(What is expected):
Find the line that contains "명령 정리기 규칙 완화]". Output it and every line after it to the end of the records, exactly as they appear.

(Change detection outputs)
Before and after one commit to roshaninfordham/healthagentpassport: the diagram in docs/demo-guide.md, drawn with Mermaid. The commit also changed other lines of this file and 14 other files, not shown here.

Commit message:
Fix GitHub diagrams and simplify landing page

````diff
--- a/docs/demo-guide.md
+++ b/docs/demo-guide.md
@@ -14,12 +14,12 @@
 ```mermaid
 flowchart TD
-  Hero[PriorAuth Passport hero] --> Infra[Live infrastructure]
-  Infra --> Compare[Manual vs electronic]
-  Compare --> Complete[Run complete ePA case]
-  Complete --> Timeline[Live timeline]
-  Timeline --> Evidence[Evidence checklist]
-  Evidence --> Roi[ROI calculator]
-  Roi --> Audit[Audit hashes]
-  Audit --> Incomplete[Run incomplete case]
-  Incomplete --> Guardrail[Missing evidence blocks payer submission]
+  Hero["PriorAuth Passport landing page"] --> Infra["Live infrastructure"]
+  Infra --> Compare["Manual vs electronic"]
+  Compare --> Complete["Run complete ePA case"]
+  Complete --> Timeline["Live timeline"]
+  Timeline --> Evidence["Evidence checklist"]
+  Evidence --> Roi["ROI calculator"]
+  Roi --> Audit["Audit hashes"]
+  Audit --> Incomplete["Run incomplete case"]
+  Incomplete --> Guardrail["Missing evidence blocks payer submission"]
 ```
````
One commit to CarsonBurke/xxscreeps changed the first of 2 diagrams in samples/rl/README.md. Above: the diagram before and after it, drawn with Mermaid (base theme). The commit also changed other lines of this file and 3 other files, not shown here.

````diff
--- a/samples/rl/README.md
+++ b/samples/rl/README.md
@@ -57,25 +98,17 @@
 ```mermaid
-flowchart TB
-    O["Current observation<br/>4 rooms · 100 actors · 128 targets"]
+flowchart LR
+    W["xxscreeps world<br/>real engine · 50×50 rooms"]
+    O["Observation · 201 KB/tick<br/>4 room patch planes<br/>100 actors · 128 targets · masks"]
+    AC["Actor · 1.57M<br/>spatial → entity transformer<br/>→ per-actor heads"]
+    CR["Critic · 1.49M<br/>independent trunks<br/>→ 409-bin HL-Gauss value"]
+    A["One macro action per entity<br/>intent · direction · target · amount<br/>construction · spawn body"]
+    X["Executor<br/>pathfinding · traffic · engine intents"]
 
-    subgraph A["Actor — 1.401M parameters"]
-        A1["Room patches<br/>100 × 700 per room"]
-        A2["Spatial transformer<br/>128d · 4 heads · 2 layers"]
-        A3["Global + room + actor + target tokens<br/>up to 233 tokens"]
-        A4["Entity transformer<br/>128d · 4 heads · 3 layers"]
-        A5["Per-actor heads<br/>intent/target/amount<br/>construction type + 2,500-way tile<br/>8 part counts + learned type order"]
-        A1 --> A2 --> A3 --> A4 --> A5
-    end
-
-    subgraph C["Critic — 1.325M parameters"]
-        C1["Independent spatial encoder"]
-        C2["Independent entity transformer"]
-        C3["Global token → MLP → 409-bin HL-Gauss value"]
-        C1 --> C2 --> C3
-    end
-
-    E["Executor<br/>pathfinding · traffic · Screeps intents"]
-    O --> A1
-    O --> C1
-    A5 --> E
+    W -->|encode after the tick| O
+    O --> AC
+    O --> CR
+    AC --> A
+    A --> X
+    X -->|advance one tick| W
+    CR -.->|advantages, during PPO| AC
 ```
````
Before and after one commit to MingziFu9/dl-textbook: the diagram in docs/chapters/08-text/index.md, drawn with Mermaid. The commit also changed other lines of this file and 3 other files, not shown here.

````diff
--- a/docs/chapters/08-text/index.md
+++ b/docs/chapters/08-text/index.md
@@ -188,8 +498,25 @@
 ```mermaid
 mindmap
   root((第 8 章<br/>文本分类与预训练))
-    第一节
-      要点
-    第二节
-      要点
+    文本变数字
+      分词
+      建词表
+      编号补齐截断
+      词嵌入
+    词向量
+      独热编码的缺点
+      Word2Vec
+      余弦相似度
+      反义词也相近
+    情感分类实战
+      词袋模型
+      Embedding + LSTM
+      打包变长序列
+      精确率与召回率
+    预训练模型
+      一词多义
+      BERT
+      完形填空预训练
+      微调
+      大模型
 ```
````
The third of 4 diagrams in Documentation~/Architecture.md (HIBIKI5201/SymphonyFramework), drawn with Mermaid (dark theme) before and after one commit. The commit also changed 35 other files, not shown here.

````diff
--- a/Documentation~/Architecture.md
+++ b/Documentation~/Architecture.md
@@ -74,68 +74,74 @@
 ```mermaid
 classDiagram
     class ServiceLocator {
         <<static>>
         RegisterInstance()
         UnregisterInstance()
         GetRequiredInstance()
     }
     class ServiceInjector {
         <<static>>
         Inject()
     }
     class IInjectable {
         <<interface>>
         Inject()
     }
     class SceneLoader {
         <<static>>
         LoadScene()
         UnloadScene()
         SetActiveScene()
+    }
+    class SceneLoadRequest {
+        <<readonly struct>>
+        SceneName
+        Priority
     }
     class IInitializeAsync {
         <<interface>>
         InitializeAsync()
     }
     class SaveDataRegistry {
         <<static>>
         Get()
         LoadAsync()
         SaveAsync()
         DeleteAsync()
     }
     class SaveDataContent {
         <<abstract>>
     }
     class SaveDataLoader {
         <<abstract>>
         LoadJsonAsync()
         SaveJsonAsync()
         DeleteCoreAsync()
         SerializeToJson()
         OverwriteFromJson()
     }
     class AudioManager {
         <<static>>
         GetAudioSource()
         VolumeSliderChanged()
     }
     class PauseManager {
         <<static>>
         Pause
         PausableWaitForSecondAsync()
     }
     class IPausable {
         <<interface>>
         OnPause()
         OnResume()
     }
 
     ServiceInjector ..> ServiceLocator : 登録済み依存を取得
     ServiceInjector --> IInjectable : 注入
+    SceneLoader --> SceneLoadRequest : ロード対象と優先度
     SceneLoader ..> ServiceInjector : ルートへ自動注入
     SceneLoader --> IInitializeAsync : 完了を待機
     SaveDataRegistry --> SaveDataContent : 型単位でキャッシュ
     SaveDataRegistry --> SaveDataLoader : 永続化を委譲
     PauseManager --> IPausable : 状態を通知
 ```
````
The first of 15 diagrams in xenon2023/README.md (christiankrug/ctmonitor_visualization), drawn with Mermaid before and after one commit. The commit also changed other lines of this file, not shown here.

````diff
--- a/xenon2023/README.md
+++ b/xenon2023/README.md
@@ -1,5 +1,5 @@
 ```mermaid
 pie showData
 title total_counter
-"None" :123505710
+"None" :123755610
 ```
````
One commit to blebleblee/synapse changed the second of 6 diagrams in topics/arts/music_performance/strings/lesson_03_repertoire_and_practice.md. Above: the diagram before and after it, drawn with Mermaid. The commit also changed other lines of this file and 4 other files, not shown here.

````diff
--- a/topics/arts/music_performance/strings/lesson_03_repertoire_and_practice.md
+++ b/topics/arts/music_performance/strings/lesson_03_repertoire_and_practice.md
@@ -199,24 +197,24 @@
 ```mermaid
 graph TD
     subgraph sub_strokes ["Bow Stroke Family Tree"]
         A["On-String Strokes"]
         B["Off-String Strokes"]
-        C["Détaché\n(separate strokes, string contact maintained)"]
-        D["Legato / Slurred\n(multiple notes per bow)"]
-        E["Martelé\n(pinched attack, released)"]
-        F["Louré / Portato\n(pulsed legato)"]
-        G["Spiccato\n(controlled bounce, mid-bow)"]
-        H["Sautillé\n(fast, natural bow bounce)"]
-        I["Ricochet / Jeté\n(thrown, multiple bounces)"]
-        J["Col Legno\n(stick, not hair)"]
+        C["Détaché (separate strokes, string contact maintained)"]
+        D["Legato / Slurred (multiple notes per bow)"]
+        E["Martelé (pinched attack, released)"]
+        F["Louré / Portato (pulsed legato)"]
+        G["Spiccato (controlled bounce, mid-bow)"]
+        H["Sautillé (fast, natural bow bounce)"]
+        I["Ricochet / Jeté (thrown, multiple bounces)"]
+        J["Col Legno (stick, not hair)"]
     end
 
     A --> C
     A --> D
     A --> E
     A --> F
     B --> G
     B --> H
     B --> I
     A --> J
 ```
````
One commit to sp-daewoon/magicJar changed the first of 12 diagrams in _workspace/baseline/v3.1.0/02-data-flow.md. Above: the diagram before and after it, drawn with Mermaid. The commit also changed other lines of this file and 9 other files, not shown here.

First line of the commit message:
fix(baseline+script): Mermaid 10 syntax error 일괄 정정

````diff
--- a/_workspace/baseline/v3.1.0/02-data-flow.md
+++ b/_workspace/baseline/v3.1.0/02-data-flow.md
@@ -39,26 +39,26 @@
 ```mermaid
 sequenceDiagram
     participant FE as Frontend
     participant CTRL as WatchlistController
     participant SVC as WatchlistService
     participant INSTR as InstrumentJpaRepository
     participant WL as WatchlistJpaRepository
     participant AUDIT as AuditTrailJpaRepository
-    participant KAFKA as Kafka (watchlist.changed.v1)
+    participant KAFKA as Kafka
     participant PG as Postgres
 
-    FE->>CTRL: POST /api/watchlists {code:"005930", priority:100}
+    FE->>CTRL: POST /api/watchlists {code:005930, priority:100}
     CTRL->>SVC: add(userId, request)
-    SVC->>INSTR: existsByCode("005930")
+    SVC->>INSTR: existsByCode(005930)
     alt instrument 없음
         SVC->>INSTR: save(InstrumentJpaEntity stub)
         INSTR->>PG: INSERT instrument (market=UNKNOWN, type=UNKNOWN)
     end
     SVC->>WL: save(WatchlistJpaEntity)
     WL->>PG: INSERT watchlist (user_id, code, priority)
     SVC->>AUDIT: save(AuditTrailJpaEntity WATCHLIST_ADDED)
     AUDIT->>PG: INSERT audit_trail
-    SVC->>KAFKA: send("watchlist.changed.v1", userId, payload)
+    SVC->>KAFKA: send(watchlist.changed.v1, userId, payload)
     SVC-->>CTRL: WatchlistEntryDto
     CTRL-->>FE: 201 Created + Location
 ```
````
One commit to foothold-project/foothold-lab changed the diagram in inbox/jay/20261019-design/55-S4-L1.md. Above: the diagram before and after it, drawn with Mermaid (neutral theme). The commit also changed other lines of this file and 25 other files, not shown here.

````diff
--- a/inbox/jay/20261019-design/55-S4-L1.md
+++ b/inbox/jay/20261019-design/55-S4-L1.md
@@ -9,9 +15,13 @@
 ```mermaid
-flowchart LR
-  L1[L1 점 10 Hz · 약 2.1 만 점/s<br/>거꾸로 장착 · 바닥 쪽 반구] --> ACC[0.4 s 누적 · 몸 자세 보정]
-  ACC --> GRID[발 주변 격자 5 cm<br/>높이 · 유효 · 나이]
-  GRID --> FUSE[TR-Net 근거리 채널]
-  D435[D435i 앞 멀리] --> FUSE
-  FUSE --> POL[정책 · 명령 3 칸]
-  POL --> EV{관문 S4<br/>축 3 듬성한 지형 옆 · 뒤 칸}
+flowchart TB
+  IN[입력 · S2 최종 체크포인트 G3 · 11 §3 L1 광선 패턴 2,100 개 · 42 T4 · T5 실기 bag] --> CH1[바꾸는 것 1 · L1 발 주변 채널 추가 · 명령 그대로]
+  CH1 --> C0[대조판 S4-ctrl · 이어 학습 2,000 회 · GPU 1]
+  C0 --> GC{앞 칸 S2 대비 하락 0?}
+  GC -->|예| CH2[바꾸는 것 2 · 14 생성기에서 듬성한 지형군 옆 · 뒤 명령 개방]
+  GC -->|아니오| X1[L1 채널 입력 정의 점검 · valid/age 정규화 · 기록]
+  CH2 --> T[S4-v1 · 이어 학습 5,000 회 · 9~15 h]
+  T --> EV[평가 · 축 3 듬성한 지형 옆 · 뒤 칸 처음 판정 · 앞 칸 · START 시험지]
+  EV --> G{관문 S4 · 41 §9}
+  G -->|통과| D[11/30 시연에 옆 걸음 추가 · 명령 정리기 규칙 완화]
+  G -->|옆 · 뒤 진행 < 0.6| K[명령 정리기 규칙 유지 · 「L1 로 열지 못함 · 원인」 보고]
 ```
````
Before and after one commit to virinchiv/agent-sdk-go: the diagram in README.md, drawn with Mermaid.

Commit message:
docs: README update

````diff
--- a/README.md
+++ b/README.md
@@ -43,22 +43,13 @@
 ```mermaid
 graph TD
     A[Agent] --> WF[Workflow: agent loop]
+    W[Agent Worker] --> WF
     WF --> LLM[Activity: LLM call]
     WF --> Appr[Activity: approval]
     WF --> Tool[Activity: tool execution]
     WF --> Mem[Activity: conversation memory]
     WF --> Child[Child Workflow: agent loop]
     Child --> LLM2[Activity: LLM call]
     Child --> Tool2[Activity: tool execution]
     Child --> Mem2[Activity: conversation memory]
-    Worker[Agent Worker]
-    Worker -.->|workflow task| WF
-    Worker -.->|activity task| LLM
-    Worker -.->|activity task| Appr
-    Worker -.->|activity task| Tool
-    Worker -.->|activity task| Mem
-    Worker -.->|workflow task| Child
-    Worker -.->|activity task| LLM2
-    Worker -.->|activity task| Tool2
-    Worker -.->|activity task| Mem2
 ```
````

(Reply):
+  G -->|통과| D[11/30 시연에 옆 걸음 추가 · 명령 정리기 규칙 완화]
+  G -->|옆 · 뒤 진행 < 0.6| K[명령 정리기 규칙 유지 · 「L1 로 열지 못함 · 원인」 보고]
 ```
````
Before and after one commit to virinchiv/agent-sdk-go: the diagram in README.md, drawn with Mermaid.

Commit message:
docs: README update

````diff
--- a/README.md
+++ b/README.md
@@ -43,22 +43,13 @@
 ```mermaid
 graph TD
     A[Agent] --> WF[Workflow: agent loop]
+    W[Agent Worker] --> WF
     WF --> LLM[Activity: LLM call]
     WF --> Appr[Activity: approval]
     WF --> Tool[Activity: tool execution]
     WF --> Mem[Activity: conversation memory]
     WF --> Child[Child Workflow: agent loop]
     Child --> LLM2[Activity: LLM call]
     Child --> Tool2[Activity: tool execution]
     Child --> Mem2[Activity: conversation memory]
-    Worker[Agent Worker]
-    Worker -.->|workflow task| WF
-    Worker -.->|activity task| LLM
-    Worker -.->|activity task| Appr
-    Worker -.->|activity task| Tool
-    Worker -.->|activity task| Mem
-    Worker -.->|workflow task| Child
-    Worker -.->|activity task| LLM2
-    Worker -.->|activity task| Tool2
-    Worker -.->|activity task| Mem2
 ```
````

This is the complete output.